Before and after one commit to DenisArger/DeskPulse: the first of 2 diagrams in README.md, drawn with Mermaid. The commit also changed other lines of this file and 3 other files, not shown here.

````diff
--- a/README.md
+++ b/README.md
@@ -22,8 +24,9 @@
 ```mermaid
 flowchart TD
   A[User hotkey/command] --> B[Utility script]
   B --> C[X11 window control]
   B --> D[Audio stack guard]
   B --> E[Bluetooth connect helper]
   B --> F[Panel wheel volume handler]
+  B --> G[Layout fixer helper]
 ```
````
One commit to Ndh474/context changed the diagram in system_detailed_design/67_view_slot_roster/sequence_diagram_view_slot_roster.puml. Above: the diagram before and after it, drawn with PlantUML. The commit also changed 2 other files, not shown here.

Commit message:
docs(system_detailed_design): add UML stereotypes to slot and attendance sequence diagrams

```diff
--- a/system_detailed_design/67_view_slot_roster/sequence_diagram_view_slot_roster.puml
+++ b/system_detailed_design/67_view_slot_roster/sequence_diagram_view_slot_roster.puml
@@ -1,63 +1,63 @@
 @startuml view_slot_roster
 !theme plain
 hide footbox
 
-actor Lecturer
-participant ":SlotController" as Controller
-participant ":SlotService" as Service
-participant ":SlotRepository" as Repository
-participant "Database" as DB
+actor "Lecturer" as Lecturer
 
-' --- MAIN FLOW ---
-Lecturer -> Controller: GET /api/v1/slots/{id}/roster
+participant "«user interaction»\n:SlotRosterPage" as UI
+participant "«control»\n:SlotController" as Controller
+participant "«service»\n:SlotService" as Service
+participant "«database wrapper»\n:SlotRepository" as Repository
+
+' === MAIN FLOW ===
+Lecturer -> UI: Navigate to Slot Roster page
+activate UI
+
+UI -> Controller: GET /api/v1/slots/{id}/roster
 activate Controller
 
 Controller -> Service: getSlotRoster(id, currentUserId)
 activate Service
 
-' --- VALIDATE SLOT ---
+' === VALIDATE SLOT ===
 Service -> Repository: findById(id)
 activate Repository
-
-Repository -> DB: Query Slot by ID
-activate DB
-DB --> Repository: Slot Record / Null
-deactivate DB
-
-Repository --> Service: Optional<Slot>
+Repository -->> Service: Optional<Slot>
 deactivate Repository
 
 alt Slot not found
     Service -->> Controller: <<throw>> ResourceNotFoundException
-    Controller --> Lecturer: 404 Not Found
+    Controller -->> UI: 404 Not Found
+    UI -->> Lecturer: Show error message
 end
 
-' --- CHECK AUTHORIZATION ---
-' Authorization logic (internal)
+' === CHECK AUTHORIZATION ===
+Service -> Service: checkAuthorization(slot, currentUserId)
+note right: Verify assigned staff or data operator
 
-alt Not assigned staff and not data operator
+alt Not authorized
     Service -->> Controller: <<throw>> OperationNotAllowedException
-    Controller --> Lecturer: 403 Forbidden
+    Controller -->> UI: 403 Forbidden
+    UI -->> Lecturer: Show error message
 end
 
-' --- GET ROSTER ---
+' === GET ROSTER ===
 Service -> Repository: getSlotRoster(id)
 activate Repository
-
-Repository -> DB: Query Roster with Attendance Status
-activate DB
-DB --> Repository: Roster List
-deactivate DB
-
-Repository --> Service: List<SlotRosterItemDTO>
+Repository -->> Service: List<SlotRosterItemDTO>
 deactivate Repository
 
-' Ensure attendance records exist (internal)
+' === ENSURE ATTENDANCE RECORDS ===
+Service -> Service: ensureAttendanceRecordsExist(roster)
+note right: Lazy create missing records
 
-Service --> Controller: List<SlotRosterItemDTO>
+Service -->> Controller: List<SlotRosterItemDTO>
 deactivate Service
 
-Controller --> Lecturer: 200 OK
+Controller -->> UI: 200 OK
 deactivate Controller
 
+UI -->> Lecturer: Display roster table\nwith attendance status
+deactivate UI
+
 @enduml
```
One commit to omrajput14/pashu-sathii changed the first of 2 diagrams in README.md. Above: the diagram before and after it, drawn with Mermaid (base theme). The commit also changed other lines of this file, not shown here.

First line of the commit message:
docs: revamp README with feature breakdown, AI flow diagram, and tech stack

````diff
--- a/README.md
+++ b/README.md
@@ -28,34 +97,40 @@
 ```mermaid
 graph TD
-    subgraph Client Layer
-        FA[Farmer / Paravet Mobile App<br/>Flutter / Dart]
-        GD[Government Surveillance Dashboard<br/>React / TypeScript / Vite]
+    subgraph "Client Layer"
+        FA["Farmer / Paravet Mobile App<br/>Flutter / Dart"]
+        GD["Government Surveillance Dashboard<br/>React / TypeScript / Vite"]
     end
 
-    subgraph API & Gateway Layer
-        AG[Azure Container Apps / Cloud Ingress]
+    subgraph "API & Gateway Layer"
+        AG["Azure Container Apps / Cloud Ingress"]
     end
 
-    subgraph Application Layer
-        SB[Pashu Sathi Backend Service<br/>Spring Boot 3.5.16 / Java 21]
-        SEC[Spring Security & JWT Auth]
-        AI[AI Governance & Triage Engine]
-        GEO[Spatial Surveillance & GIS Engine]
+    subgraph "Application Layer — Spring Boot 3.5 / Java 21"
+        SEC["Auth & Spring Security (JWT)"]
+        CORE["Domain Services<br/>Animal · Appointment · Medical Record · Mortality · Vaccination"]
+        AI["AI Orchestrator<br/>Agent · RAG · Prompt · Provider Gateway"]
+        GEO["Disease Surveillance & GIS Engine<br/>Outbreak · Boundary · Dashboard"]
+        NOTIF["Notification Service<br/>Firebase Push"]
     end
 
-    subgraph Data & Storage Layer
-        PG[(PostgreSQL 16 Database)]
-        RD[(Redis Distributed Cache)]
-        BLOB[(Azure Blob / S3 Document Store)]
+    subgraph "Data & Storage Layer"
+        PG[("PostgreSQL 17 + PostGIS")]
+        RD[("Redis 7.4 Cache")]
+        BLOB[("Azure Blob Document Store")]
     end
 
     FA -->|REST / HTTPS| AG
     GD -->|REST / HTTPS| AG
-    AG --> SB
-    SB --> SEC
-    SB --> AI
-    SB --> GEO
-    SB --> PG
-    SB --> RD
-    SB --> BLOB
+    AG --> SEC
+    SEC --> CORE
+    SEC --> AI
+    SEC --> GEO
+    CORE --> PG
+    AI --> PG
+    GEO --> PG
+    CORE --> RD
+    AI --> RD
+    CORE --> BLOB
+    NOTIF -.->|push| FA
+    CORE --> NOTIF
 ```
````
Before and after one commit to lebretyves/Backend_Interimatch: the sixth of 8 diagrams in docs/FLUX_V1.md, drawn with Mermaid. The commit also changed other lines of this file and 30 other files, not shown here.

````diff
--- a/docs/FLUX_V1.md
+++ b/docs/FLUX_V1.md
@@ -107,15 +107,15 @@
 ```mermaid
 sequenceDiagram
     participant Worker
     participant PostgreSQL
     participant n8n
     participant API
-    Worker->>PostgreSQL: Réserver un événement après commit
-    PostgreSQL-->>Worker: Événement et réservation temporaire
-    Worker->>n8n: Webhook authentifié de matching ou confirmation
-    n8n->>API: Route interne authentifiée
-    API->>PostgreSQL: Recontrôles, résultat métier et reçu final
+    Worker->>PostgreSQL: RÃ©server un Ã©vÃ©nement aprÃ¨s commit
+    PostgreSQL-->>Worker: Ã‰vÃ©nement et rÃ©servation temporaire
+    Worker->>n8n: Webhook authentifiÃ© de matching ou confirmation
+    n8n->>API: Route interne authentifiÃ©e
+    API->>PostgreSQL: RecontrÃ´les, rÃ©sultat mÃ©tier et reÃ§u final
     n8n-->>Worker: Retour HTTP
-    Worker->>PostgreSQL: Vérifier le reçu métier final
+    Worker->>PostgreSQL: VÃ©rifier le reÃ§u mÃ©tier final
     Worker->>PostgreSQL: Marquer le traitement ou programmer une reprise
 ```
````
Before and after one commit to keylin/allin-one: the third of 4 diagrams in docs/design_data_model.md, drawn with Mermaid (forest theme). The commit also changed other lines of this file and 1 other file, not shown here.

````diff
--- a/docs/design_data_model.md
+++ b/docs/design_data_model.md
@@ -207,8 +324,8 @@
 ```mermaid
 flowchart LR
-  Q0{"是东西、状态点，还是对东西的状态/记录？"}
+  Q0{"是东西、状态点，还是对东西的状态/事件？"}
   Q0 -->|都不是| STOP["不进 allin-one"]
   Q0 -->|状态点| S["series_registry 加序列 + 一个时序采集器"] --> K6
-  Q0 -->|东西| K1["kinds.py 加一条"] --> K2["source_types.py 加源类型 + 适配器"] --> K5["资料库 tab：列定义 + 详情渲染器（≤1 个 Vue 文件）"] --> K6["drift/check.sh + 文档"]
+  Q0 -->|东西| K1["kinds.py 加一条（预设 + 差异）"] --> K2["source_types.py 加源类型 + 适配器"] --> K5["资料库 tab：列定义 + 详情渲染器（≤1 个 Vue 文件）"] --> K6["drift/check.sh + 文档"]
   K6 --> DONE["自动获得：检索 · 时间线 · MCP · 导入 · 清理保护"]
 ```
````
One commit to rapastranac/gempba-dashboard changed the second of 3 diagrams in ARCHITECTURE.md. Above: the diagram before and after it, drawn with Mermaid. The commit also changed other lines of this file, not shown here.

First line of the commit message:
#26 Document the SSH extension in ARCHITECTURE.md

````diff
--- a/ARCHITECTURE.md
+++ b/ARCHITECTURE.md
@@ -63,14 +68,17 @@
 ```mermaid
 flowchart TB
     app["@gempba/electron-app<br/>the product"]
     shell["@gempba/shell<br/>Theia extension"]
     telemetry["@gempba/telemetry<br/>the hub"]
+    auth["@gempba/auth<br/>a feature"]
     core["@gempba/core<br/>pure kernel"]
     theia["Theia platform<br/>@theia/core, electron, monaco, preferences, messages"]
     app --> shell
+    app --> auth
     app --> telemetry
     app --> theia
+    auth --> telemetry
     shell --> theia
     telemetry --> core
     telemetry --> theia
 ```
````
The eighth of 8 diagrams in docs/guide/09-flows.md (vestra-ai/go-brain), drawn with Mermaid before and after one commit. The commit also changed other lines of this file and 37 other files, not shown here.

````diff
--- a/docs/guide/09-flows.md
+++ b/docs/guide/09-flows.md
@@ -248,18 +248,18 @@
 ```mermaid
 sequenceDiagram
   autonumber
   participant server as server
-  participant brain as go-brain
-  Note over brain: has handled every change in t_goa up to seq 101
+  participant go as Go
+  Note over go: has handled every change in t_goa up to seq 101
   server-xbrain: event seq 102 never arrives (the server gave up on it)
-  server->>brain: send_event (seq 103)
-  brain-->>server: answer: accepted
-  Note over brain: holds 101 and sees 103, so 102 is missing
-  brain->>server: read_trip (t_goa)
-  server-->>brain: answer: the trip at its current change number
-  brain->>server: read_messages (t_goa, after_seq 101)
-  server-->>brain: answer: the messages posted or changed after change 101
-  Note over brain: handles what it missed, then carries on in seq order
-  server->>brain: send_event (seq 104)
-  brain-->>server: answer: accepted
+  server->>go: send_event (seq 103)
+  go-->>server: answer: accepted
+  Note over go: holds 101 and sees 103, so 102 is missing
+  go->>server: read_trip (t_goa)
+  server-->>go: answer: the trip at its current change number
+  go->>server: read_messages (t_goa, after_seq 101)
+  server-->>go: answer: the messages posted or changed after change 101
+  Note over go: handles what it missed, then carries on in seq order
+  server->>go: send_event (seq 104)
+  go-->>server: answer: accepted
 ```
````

#### [Task directions]
Within the material above, copy exactly the lines from the line that holds "RD[(Redis Distributed Cache)]" up to and including the line that holds "CORE --> RD".

#### [Output below]
-        RD[(Redis Distributed Cache)]
-        BLOB[(Azure Blob / S3 Document Store)]
+    subgraph "Data & Storage Layer"
+        PG[("PostgreSQL 17 + PostGIS")]
+        RD[("Redis 7.4 Cache")]
+        BLOB[("Azure Blob Document Store")]
     end
 
     FA -->|REST / HTTPS| AG
     GD -->|REST / HTTPS| AG
-    AG --> SB
-    SB --> SEC
-    SB --> AI
-    SB --> GEO
-    SB --> PG
-    SB --> RD
-    SB --> BLOB
+    AG --> SEC
+    SEC --> CORE
+    SEC --> AI
+    SEC --> GEO
+    CORE --> PG
+    AI --> PG
+    GEO --> PG
+    CORE --> RD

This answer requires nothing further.